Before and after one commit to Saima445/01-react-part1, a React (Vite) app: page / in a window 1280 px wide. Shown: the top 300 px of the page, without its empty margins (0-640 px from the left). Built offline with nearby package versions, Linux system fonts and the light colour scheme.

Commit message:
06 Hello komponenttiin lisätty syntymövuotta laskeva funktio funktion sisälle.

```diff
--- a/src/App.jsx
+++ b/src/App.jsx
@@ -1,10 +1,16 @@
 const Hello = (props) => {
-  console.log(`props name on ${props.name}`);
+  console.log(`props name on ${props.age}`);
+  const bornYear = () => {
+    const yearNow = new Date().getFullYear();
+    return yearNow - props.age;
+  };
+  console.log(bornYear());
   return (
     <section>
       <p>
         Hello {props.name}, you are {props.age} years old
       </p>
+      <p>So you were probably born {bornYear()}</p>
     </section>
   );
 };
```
- - - -
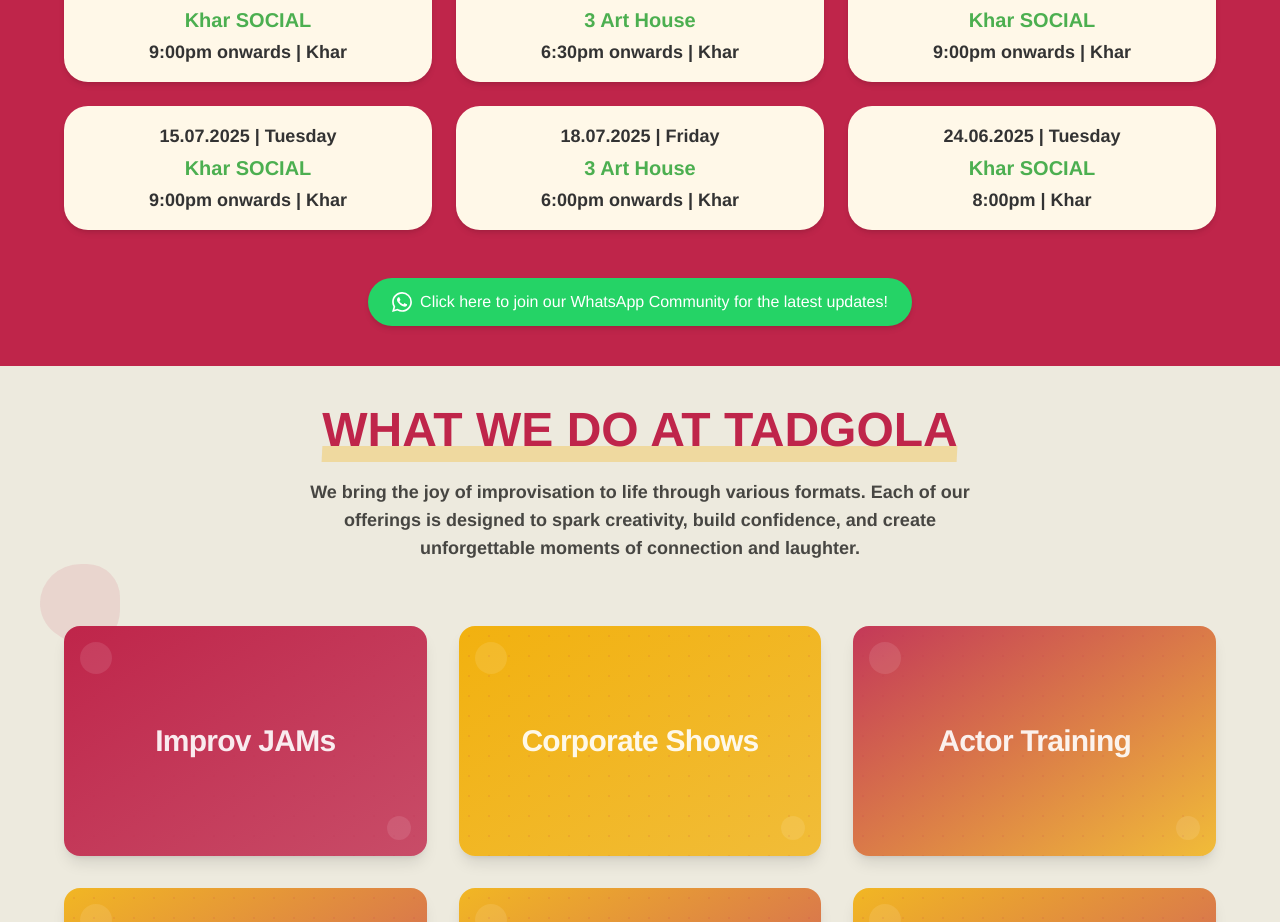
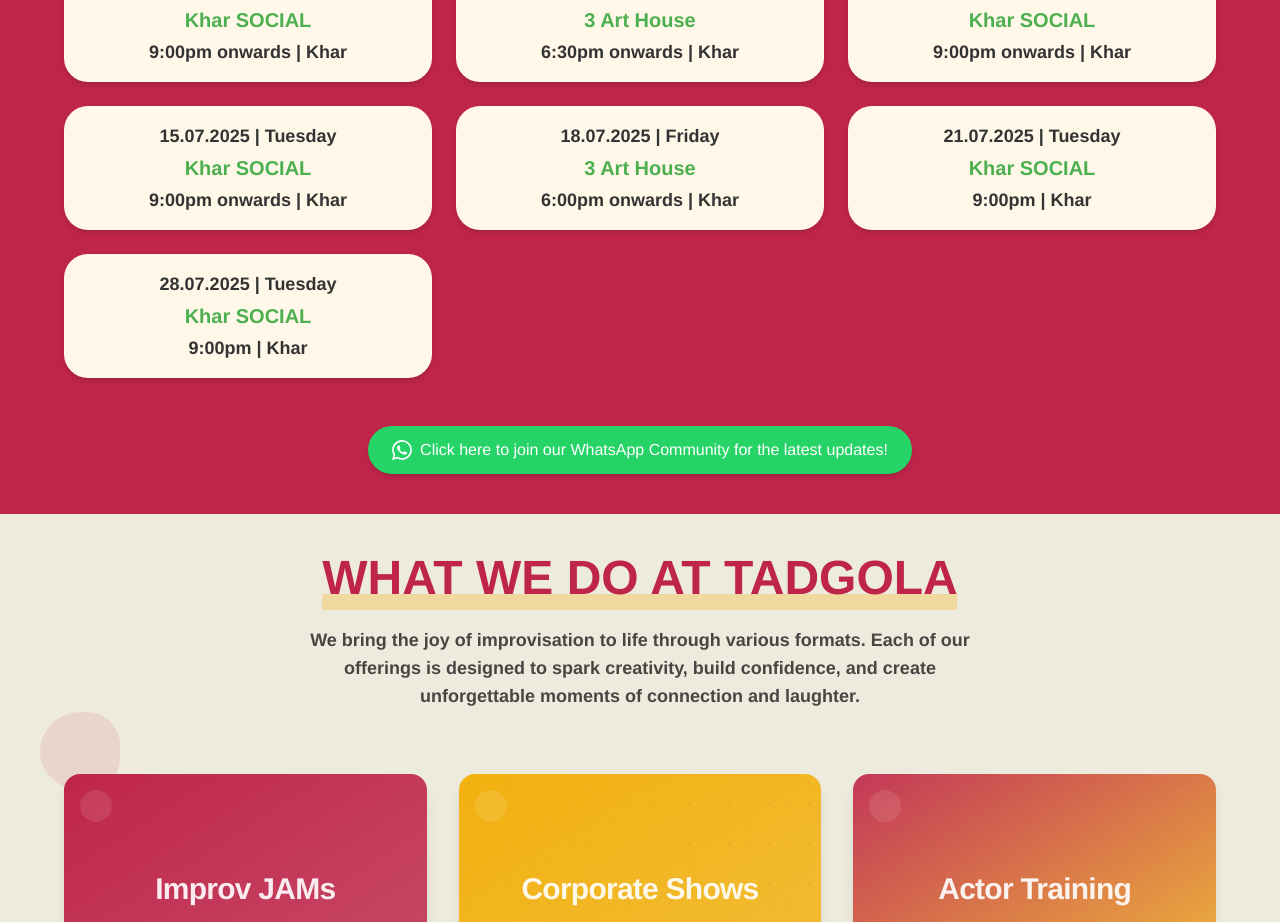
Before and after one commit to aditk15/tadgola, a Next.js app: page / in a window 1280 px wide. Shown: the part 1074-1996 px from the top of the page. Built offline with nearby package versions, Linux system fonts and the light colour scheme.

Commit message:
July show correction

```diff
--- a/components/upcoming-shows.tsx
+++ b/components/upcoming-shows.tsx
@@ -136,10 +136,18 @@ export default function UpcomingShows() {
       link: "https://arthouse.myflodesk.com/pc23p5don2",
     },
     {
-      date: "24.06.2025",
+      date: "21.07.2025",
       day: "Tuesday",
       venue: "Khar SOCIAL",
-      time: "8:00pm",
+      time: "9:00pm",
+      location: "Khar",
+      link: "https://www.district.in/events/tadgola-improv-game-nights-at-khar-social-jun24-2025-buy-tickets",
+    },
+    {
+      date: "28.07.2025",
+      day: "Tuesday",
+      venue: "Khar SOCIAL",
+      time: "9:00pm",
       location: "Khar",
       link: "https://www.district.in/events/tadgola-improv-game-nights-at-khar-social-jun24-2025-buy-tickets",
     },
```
- - - -
▶ **Problem to work on**: Wherever the string "bornYear" occurs in the listing, return the line it sits on.

▶ **Answer space**:
+  const bornYear = () => {
+  console.log(bornYear());
+      <p>So you were probably born {bornYear()}</p>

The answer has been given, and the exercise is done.